Social Media, News, and EdTech Research
By Yvonne Macias
Photo by Tracy Le Blanc
According to the Pew Research Center, 68% of Americans get their news from social media. Additionally, 21% of people get their news from social media because it is convenient. With these statistics, it is safe to say that social media is a new medium that is revolutionizing how we share and access information.
During my time at Effective to Great Education, I, Yvonne Macias, a senior studying Public Health at Claremont McKenna College, have created/worked on an article database to collect resources on mental health and history for the Latinx community. I have found many fantastic resources, including the one linked here that lists Instagram handles for therapists and mental health professionals, as well as influencers that post content about Latinx mental health.
In one of my first conversations at ETGE, we discussed the role that social media plays in the sharing of news and information with people in older and younger generations. Undoubtedly, the way information is presented to both communities is different and may also vary based on platform, but no matter what, social media has expanded everyone’s access to information, discourse, and differing opinions on important issues. Conversational and casual sharing on social media can help reduce the burden of having to conduct individual research and read through an entire article to find the highlights, as most posts usually have a key quote or data point and link a different article for further reading.
However, there must be precautions for this. According to the Forbes article, How Social Media Has Changed How We Consume News, Nicole Martin highlights that the algorithms of social media make it so items that are highly liked and shared are those that are more shown.

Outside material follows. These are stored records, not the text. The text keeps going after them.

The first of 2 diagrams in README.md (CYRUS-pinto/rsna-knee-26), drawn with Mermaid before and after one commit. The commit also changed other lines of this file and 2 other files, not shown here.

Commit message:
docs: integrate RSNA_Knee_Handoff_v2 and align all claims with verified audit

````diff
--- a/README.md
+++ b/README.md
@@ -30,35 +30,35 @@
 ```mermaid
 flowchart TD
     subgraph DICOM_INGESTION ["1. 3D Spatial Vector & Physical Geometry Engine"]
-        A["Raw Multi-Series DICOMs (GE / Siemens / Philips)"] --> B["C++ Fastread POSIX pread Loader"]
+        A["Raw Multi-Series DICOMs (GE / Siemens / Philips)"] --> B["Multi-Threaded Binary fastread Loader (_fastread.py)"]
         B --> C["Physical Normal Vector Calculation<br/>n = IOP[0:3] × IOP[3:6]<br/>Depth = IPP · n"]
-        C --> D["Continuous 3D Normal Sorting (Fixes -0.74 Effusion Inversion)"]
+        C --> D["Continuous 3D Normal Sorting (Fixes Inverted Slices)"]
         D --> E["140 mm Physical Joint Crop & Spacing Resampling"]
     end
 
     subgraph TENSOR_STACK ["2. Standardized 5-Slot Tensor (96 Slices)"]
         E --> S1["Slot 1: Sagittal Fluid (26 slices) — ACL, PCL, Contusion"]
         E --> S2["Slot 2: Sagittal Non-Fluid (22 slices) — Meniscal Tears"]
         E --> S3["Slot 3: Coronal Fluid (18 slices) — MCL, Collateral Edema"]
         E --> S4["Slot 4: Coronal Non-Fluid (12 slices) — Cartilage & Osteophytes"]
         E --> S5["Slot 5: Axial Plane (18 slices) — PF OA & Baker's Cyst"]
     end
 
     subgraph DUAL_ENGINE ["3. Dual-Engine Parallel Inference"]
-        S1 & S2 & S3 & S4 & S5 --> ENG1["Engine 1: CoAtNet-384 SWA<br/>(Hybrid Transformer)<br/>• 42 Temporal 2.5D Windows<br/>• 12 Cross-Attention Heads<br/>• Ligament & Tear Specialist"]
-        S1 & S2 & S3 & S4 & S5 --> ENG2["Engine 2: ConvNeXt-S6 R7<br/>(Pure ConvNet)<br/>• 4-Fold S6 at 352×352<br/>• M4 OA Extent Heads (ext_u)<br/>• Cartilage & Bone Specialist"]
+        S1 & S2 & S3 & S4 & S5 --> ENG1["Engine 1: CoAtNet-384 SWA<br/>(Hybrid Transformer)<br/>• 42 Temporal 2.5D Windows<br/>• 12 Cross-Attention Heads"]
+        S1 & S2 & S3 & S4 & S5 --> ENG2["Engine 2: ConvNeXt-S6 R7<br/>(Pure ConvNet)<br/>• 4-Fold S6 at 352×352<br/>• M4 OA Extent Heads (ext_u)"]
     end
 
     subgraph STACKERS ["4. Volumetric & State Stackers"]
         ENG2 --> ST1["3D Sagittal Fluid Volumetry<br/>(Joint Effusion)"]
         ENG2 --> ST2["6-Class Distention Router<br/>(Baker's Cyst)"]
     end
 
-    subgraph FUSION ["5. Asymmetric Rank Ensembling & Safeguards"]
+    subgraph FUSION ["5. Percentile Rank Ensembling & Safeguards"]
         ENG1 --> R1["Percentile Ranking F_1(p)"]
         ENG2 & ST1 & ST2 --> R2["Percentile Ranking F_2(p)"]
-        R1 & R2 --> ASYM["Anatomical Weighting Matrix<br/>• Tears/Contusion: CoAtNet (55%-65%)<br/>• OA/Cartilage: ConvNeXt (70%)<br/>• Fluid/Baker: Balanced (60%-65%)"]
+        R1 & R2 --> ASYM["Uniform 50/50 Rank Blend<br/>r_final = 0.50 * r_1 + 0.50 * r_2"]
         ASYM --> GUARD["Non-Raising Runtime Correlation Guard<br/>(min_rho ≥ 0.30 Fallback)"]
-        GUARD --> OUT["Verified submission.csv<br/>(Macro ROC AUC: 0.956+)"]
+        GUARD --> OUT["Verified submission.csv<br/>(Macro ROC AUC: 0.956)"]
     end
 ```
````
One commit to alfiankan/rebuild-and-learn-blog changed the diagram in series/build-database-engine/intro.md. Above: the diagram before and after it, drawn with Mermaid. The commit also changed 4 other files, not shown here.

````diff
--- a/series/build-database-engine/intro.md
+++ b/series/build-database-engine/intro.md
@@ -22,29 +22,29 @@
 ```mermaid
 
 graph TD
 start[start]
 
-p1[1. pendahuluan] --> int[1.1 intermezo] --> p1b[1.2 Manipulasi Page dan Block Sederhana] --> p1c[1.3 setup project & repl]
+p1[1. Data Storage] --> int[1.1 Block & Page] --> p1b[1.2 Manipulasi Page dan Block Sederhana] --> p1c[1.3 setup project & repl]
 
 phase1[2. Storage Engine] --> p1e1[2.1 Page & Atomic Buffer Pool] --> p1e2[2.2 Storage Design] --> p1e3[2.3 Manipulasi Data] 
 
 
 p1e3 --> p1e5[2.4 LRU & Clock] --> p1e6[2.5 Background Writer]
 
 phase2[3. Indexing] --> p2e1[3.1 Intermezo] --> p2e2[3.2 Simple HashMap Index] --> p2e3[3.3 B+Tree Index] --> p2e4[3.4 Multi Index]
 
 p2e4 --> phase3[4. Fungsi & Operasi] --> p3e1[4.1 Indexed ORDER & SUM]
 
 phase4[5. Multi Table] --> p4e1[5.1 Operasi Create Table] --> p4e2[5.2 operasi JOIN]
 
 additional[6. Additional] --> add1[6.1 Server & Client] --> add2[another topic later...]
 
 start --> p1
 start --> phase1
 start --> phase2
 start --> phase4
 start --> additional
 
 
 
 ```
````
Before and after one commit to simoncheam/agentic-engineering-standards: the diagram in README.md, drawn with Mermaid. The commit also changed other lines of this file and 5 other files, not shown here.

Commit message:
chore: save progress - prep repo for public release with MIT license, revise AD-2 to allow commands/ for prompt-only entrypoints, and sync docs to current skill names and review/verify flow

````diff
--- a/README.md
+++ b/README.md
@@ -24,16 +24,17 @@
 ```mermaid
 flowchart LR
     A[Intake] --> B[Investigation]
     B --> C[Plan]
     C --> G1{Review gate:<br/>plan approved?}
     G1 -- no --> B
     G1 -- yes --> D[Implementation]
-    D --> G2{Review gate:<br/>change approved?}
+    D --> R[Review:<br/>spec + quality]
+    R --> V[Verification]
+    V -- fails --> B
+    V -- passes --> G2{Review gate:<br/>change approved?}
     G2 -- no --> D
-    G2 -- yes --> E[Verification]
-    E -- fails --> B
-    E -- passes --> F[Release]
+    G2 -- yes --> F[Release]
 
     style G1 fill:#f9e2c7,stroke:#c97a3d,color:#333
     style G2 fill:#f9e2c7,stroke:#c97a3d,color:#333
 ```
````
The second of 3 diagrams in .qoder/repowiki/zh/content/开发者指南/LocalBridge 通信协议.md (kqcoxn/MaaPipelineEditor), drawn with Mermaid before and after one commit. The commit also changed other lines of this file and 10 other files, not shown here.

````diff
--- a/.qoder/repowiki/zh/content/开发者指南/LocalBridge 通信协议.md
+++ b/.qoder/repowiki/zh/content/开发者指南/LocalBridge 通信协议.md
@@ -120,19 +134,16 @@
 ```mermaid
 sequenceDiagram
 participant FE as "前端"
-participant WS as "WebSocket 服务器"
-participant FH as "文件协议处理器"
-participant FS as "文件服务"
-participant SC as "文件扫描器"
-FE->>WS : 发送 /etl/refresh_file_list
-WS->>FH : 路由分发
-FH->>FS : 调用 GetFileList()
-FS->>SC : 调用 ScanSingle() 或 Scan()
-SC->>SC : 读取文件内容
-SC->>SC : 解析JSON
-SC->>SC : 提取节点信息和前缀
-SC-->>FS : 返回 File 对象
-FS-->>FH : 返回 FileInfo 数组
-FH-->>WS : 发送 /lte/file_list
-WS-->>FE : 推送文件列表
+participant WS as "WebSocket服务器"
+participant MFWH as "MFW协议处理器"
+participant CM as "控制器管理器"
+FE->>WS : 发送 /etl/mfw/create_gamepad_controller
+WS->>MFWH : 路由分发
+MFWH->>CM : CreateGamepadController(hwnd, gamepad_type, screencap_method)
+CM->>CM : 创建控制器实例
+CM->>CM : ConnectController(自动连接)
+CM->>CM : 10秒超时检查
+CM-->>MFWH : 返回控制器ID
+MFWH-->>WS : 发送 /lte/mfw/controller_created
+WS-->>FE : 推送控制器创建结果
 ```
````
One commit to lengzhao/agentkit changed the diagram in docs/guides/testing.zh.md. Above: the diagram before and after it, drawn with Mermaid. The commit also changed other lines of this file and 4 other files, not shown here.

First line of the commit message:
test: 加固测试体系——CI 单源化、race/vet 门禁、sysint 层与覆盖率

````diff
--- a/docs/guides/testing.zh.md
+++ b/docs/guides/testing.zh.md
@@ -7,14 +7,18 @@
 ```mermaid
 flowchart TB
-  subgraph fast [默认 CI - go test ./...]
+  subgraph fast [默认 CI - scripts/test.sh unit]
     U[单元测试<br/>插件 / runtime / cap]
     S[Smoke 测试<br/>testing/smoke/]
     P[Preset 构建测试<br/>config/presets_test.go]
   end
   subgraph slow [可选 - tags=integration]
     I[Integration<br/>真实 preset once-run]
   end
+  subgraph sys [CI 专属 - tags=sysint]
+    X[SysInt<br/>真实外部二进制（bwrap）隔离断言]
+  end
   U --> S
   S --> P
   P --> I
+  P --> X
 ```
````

However, this makes the articles that are most “eye-catching” and “often exaggerated” to be seen most. This is often fake news. Therefore, it is important to take this lesson and tailor information to be more clear within the posts themselves. Social media platforms should be utilized to capture audiences and allow people to take in all information at once.
Education Technology Research Organizations use social media platforms to share information and inform audiences on causes they are passionate about and working on. The key insights highlighted throughout this blog can help ETGE best maximize the use of the Bud to Blossom platform to engage both general and narrowed audiences, such as school administrators.